Over the last 100 years wheat breeders around the world have worked on increasing the yield of wheat by reducing plant height and making the plants resistant to the below par conditions of intensive agriculture. For this reason, breeders selected plants with short and stiff straw, based on their phenotypic expression, from natural populations or from generations that had been crossed with dwarf varieties. Tracing back the wheat pedigrees showed that most of the dwarfed European wheat varieties have the Japanese variety Akakomugi in their genetic background. Akakomugi is the donor of a ‘‘reduced height gene’’  (Rht8) which reduces plant height while increasing spikelet fertility and bringing flowering forward. It was the Italian plant breeder Nazareno Strampelli, who was in charge of Mussolini’s ‘Wheat Battle‘ that crossed the Japanese varieties with European varieties in his quest to increase yield. His work eventually contributed to the three-fold increase of wheat production in Italy and many countries around the globe. It’s an example of the possibility to shrink towards abundance. Katrina Borojevic, author of an historical reconstruction of Akakomugi’s introduction into European wheat varieties, notes that short varieties are often introduced under government pressure for larger yields. She writes: “This emerging pattern of seed exchange among breeders and governments’ impact on growing these wheat varieties should be investigated further, to explore the underlying socio-historical influences that may have played a role in determining the pathways of these genes”.

  • Share/Bookmark

Sneaky Copulation

In terms of reproduction, size matters. In most species larger dominant males are preferred by the females, and perform better in male to male competition. And as a result they get to spread their ‘king-size’ genes around. But not always. Sometimes smaller is preferred as can be witnessed in the mating behaviour of several dwarfed animal species. Andrea Pilaster of the Sexual Selection Group at the University of Padova found that in terms of male dwarfism the mosquitofish are an interesting species because their reproduction is based on a little bit of both strategies.
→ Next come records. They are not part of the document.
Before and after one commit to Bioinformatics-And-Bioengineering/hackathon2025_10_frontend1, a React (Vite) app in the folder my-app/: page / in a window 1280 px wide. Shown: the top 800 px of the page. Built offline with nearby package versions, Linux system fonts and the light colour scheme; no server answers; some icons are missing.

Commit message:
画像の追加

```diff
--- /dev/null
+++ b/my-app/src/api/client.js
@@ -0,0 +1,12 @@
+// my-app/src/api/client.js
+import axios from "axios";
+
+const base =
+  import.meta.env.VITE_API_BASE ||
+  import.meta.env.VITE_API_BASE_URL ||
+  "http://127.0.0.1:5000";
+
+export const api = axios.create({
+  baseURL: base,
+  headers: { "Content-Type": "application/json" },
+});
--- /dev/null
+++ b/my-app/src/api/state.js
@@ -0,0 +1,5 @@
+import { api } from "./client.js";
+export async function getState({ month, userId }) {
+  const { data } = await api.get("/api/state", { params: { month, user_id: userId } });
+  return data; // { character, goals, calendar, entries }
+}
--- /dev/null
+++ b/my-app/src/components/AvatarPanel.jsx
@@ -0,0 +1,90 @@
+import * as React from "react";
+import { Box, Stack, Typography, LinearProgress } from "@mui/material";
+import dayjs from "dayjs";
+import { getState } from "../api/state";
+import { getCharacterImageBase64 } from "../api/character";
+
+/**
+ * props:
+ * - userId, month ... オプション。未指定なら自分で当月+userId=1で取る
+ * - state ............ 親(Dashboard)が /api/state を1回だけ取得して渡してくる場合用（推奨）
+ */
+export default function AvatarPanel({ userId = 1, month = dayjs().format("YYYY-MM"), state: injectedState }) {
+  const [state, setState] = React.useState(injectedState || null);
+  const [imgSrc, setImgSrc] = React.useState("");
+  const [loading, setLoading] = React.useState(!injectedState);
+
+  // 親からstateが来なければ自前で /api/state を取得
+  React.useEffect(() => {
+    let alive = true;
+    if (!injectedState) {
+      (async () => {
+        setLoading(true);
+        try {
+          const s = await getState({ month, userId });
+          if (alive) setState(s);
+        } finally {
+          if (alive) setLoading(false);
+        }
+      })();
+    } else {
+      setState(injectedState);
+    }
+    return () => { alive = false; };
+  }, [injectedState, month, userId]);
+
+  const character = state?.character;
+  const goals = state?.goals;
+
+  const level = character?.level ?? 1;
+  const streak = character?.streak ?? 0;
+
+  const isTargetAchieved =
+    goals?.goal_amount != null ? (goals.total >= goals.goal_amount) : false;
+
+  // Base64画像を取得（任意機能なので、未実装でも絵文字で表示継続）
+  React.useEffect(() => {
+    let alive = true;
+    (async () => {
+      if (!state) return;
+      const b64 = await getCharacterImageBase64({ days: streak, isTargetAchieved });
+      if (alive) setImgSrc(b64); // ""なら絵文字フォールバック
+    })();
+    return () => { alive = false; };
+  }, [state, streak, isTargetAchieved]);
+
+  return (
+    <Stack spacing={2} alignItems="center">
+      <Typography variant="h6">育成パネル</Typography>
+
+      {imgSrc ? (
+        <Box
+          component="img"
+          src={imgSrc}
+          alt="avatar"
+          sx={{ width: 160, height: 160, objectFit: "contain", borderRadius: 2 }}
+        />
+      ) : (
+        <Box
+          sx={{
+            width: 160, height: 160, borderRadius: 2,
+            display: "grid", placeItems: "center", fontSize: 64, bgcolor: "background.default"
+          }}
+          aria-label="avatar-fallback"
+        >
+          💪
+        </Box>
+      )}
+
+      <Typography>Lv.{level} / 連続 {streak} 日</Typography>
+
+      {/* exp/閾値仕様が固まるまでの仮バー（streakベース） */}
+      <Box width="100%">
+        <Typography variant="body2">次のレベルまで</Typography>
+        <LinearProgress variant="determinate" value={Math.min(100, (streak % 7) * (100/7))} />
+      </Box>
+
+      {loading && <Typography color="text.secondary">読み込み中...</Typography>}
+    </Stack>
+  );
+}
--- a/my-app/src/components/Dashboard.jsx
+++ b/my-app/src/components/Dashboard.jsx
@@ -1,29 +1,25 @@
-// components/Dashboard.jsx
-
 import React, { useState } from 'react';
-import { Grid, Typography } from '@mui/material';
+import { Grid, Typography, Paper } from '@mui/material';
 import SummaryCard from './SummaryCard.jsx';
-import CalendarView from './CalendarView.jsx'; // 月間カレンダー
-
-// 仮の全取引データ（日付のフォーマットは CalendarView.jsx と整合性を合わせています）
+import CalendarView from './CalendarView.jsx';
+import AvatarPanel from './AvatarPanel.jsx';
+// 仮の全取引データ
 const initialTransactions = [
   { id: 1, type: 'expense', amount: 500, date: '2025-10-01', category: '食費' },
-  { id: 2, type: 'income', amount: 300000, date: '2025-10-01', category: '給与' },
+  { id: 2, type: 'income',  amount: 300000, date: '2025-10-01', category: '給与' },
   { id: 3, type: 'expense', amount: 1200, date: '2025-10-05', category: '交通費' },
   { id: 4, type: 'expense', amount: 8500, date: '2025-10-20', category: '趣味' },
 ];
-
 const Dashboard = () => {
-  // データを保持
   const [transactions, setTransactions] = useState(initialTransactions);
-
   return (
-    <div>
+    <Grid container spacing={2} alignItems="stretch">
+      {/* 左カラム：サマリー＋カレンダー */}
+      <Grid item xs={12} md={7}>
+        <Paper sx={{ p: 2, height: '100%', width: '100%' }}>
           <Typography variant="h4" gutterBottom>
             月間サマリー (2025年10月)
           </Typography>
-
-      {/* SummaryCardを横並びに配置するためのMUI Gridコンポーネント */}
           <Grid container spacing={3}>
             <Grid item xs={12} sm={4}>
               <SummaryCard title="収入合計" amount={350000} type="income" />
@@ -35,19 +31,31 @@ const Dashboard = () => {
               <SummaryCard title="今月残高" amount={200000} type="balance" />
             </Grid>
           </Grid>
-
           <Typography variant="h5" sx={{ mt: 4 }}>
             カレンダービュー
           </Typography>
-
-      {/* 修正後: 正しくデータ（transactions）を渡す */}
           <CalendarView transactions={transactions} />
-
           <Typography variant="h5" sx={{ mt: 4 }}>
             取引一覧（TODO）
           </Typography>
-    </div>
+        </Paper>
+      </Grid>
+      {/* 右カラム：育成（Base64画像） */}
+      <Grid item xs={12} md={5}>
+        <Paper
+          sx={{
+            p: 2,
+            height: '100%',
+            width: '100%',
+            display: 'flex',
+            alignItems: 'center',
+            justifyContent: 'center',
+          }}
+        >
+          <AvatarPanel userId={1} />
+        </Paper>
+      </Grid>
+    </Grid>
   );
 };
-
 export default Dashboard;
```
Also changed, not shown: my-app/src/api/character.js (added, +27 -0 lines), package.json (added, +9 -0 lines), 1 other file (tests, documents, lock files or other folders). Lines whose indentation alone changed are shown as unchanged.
The larger dominant mosquitofish males are still preferred by the opposite sex, (taking into account that in mosquitofish the females are considerably larger than all males). At the same time the subordinate smaller males, in order to make sure their ’small-size’ genes get a chance at dissemination, sneak-copulate. They sneak in around the unfertilised eggs and release their sperm before the bigger male can respond. The behavioural data indicate that the advantages to small males are two-fold: 1. They have a greater chance to approach females from behind without being detected, and 2: They manoeuvre better when inserting the monopodium into the female’s gonoduct, which is not saying they’re better lovers but in terms of reproductive success at least they don’t miss out. The selective advantage of small size might explain male dwarfism in poeciliids. Similar strategies have been witnessed in flat lizardsburying beetles and long-tailed macaques.

Sneaky copulation is a strategy often used by aquatic organisms who portray sexual mimicry. In this rather obscure reproductive strategy small male fish will look and behave like the females of their species to gain access to female territory and copulate with them. They’re often successful. Perhaps in the grand scheme of life and making sure your genetic material gets spread around it doesn’t make a difference if you fight for it, or steal it. With a little imagination we can speak of a highly developed form of shrink activism. Mosquitofish are the Oscar Matzerath of the animal world.

  • Share/Bookmark